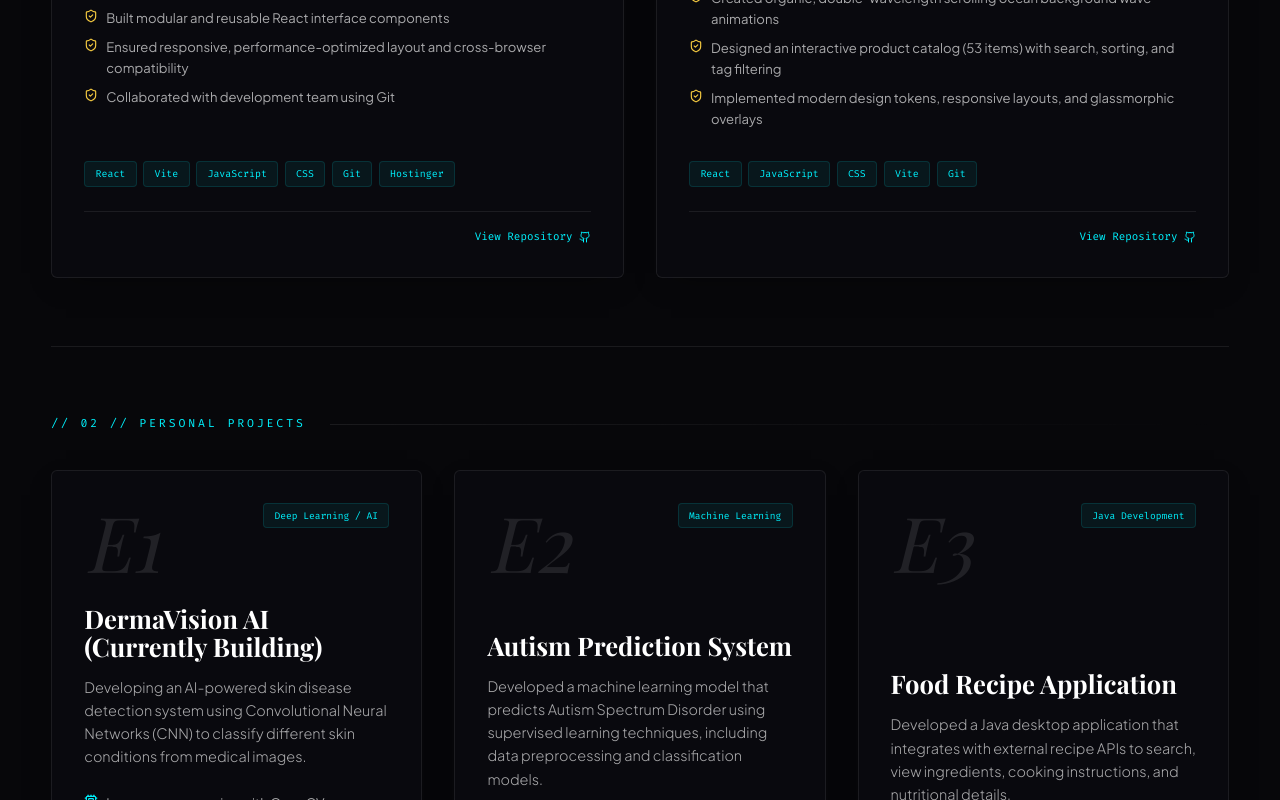
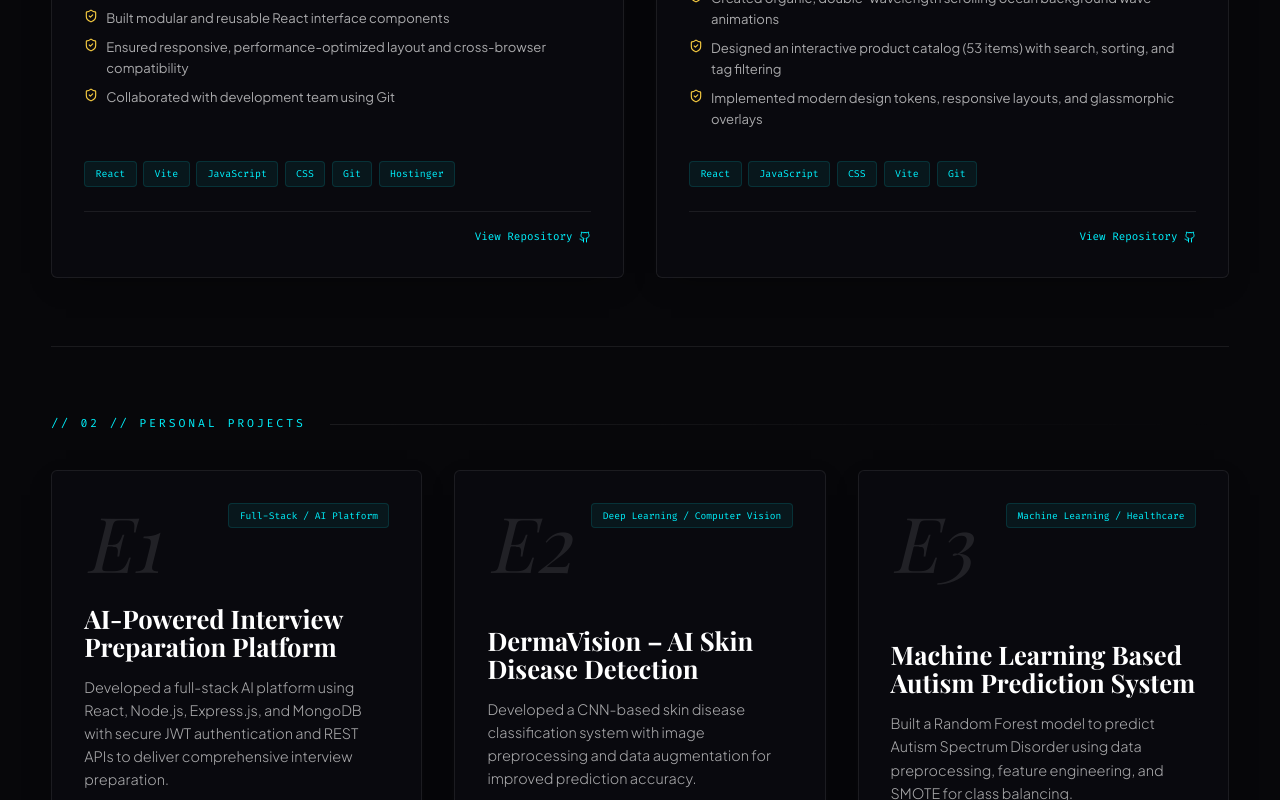
Before and after one commit to archana1801/my-portfolio, a React (Vite) app: page / in a window 1280 px wide. Shown: the part 2000-2800 px from the top of the page. Built offline with nearby package versions, Linux system fonts and the light colour scheme; a web font is replaced by a local one.

Commit message:
Update Experience with Web Developer Intern experience and reorder projects with AI Interview Prep Platform at top

```diff
--- a/src/components/Experience.jsx
+++ b/src/components/Experience.jsx
@@ -3,13 +3,25 @@ import { Calendar, Briefcase, GraduationCap, ChevronRight } from 'lucide-react';
 
 export default function Experience() {
   const experiences = [
-
+    {
+      type: 'work',
+      role: 'Web Developer Intern',
+      institution: 'Maati Farm — EximHub (A Maati Farm Venture)',
+      duration: 'Jun 2026 – Jul 2026',
+      highlights: [
+        'Developed 4+ production-ready React modules (Home, Certification, Resources, About) for the live ImportWiz platform using React, Vite, JavaScript, HTML, CSS, and Git.',
+        'Contributed to the frontend development of the Jivora platform by building responsive user interfaces, reusable React components, and implementing UI enhancements.',
+        'Enhanced the SoulThread user application by developing Landing and Home Pages, improving responsive UI components, and resolving frontend bugs.',
+        'Built AI-assisted workflows for exporter outreach and lead generation, generating 1200+ qualified B2B leads and assisting with deployment on Hostinger.'
+      ]
+    },
     {
       type: 'education',
       role: 'Master of Computer Applications (MCA)',
       institution: 'Indira Gandhi Delhi Technical University for Women (IGDTUW)',
-      duration: '2024 – 2026',
+      duration: '2025 – 2027',
       highlights: [
+        'Current CGPA: 9.18 / 10',
         'Specializing in Computer Applications, Software Engineering, and Intelligent Systems.',
         'Hands-on labs in Database Management Systems and Software Development practices.'
       ]
@@ -17,10 +29,10 @@ export default function Experience() {
     {
       type: 'education',
       role: 'B.Sc. (Hons) Computer Science',
-      institution: 'Delhi University',
+      institution: 'Indraprastha College for Women (IPCW), University of Delhi',
       duration: '2021 – 2024',
       highlights: [
-        'Graduated with a first-class degree in Computer Science.',
+        'Graduated with CGPA: 7.89 / 10 in Computer Science.',
         'Completed core coursework in Java, Python, C++, Data Structures, Algorithms, and System Architecture.'
       ]
     }
--- a/src/components/Projects.jsx
+++ b/src/components/Projects.jsx
@@ -53,28 +53,41 @@ export default function Projects() {
 
   const engineeringProjects = [
     {
-      name: 'DermaVision AI (Currently Building)',
-      category: 'Deep Learning / AI',
-      description: 'Developing an AI-powered skin disease detection system using Convolutional Neural Networks (CNN) to classify different skin conditions from medical images.',
+      name: 'AI-Powered Interview Preparation Platform',
+      category: 'Full-Stack / AI Platform',
+      description: 'Developed a full-stack AI platform using React, Node.js, Express.js, and MongoDB with secure JWT authentication and REST APIs to deliver comprehensive interview preparation.',
       features: [
-        'Image preprocessing with OpenCV',
-        'CNN-based model trained via TensorFlow & Keras',
-        'Flask web interface for image upload and disease prediction',
-        'Returns confidence score percentages for condition outputs'
+        'Secure JWT authentication & REST API backend architecture',
+        'Resume PDF upload and parsing using Multer',
+        'Integrated Google Gemini API to generate personalized interview performance reports',
+        'Generates technical questions, behavioral questions, skill-gap analysis, and tailored preparation plans'
       ],
-      tech: ['Python', 'TensorFlow', 'Keras', 'CNN', 'OpenCV', 'Flask'],
+      tech: ['React.js', 'Node.js', 'Express.js', 'MongoDB', 'JWT', 'Multer', 'Google Gemini API'],
       link: 'https://github.com/archana1801'
     },
     {
-      name: 'Autism Prediction System',
-      category: 'Machine Learning',
-      description: 'Developed a machine learning model that predicts Autism Spectrum Disorder using supervised learning techniques, including data preprocessing and classification models.',
+      name: 'DermaVision – AI Skin Disease Detection',
+      category: 'Deep Learning / Computer Vision',
+      description: 'Developed a CNN-based skin disease classification system with image preprocessing and data augmentation for improved prediction accuracy.',
       features: [
-        'Supervised learning classification models (Scikit-learn)',
-        'Data cleaning, preprocessing and feature engineering (Pandas, NumPy)',
-        'Exploratory data analysis plots (Matplotlib)'
+        'CNN classification model trained on skin condition dataset',
+        'Image preprocessing and data augmentation using OpenCV and TensorFlow',
+        'Grad-CAM visualization for model explainability and confidence scoring',
+        'Interactive web interface built with Flask'
       ],
-      tech: ['Python', 'Scikit-learn', 'Pandas', 'NumPy', 'Matplotlib'],
+      tech: ['Python', 'TensorFlow', 'OpenCV', 'Flask', 'Grad-CAM', 'CNN'],
+      link: 'https://github.com/archana1801'
+    },
+    {
+      name: 'Machine Learning Based Autism Prediction System',
+      category: 'Machine Learning / Healthcare',
+      description: 'Built a Random Forest model to predict Autism Spectrum Disorder using data preprocessing, feature engineering, and SMOTE for class balancing.',
+      features: [
+        'Supervised learning Random Forest classification model',
+        'Data preprocessing, feature engineering, and SMOTE class balancing',
+        'Evaluated using Accuracy, Precision, Recall, and F1-score metrics'
+      ],
+      tech: ['Python', 'Scikit-learn', 'Pandas', 'NumPy', 'SMOTE', 'Random Forest'],
       link: 'https://github.com/archana1801'
     },
     {
@@ -87,7 +100,7 @@ export default function Projects() {
         'Real-time nutritional detail displays'
       ],
       tech: ['Java', 'Swing', 'REST API', 'JSON'],
-      link: 'https://github.com/archana1801'
+      link: 'https://github.com/archana1801/Food-Recipe-App'
     }
   ];
 
```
#####
◆ **WHAT NEEDS TO BE DONE**
Keeping the pictures out, print the entries above exactly as written.

◆ **ANSWER BOX**
Before and after one commit to archana1801/my-portfolio, a React (Vite) app: page / in a window 1280 px wide. Shown: the part 2000-2800 px from the top of the page. Built offline with nearby package versions, Linux system fonts and the light colour scheme; a web font is replaced by a local one.

Commit message:
Update Experience with Web Developer Intern experience and reorder projects with AI Interview Prep Platform at top

```diff
--- a/src/components/Experience.jsx
+++ b/src/components/Experience.jsx
@@ -3,13 +3,25 @@ import { Calendar, Briefcase, GraduationCap, ChevronRight } from 'lucide-react';
 
 export default function Experience() {
   const experiences = [
-
+    {
+      type: 'work',
+      role: 'Web Developer Intern',
+      institution: 'Maati Farm — EximHub (A Maati Farm Venture)',
+      duration: 'Jun 2026 – Jul 2026',
+      highlights: [
+        'Developed 4+ production-ready React modules (Home, Certification, Resources, About) for the live ImportWiz platform using React, Vite, JavaScript, HTML, CSS, and Git.',
+        'Contributed to the frontend development of the Jivora platform by building responsive user interfaces, reusable React components, and implementing UI enhancements.',
+        'Enhanced the SoulThread user application by developing Landing and Home Pages, improving responsive UI components, and resolving frontend bugs.',
+        'Built AI-assisted workflows for exporter outreach and lead generation, generating 1200+ qualified B2B leads and assisting with deployment on Hostinger.'
+      ]
+    },
     {
       type: 'education',
       role: 'Master of Computer Applications (MCA)',
       institution: 'Indira Gandhi Delhi Technical University for Women (IGDTUW)',
-      duration: '2024 – 2026',
+      duration: '2025 – 2027',
       highlights: [
+        'Current CGPA: 9.18 / 10',
         'Specializing in Computer Applications, Software Engineering, and Intelligent Systems.',
         'Hands-on labs in Database Management Systems and Software Development practices.'
       ]
@@ -17,10 +29,10 @@ export default function Experience() {
     {
       type: 'education',
       role: 'B.Sc. (Hons) Computer Science',
-      institution: 'Delhi University',
+      institution: 'Indraprastha College for Women (IPCW), University of Delhi',
       duration: '2021 – 2024',
       highlights: [
-        'Graduated with a first-class degree in Computer Science.',
+        'Graduated with CGPA: 7.89 / 10 in Computer Science.',
         'Completed core coursework in Java, Python, C++, Data Structures, Algorithms, and System Architecture.'
       ]
     }
--- a/src/components/Projects.jsx
+++ b/src/components/Projects.jsx
@@ -53,28 +53,41 @@ export default function Projects() {
 
   const engineeringProjects = [
     {
-      name: 'DermaVision AI (Currently Building)',
-      category: 'Deep Learning / AI',
-      description: 'Developing an AI-powered skin disease detection system using Convolutional Neural Networks (CNN) to classify different skin conditions from medical images.',
+      name: 'AI-Powered Interview Preparation Platform',
+      category: 'Full-Stack / AI Platform',
+      description: 'Developed a full-stack AI platform using React, Node.js, Express.js, and MongoDB with secure JWT authentication and REST APIs to deliver comprehensive interview preparation.',
       features: [
-        'Image preprocessing with OpenCV',
-        'CNN-based model trained via TensorFlow & Keras',
-        'Flask web interface for image upload and disease prediction',
-        'Returns confidence score percentages for condition outputs'
+        'Secure JWT authentication & REST API backend architecture',
+        'Resume PDF upload and parsing using Multer',
+        'Integrated Google Gemini API to generate personalized interview performance reports',
+        'Generates technical questions, behavioral questions, skill-gap analysis, and tailored preparation plans'
       ],
-      tech: ['Python', 'TensorFlow', 'Keras', 'CNN', 'OpenCV', 'Flask'],
+      tech: ['React.js', 'Node.js', 'Express.js', 'MongoDB', 'JWT', 'Multer', 'Google Gemini API'],
       link: 'https://github.com/archana1801'
     },
     {
-      name: 'Autism Prediction System',
-      category: 'Machine Learning',
-      description: 'Developed a machine learning model that predicts Autism Spectrum Disorder using supervised learning techniques, including data preprocessing and classification models.',
+      name: 'DermaVision – AI Skin Disease Detection',
+      category: 'Deep Learning / Computer Vision',
+      description: 'Developed a CNN-based skin disease classification system with image preprocessing and data augmentation for improved prediction accuracy.',
       features: [
-        'Supervised learning classification models (Scikit-learn)',
-        'Data cleaning, preprocessing and feature engineering (Pandas, NumPy)',
-        'Exploratory data analysis plots (Matplotlib)'
+        'CNN classification model trained on skin condition dataset',
+        'Image preprocessing and data augmentation using OpenCV and TensorFlow',
+        'Grad-CAM visualization for model explainability and confidence scoring',
+        'Interactive web interface built with Flask'
       ],
-      tech: ['Python', 'Scikit-learn', 'Pandas', 'NumPy', 'Matplotlib'],
+      tech: ['Python', 'TensorFlow', 'OpenCV', 'Flask', 'Grad-CAM', 'CNN'],
+      link: 'https://github.com/archana1801'
+    },
+    {
+      name: 'Machine Learning Based Autism Prediction System',
+      category: 'Machine Learning / Healthcare',
+      description: 'Built a Random Forest model to predict Autism Spectrum Disorder using data preprocessing, feature engineering, and SMOTE for class balancing.',
+      features: [
+        'Supervised learning Random Forest classification model',
+        'Data preprocessing, feature engineering, and SMOTE class balancing',
+        'Evaluated using Accuracy, Precision, Recall, and F1-score metrics'
+      ],
+      tech: ['Python', 'Scikit-learn', 'Pandas', 'NumPy', 'SMOTE', 'Random Forest'],
       link: 'https://github.com/archana1801'
     },
     {
@@ -87,7 +100,7 @@ export default function Projects() {
         'Real-time nutritional detail displays'
       ],
       tech: ['Java', 'Swing', 'REST API', 'JSON'],
-      link: 'https://github.com/archana1801'
+      link: 'https://github.com/archana1801/Food-Recipe-App'
     }
   ];
 
```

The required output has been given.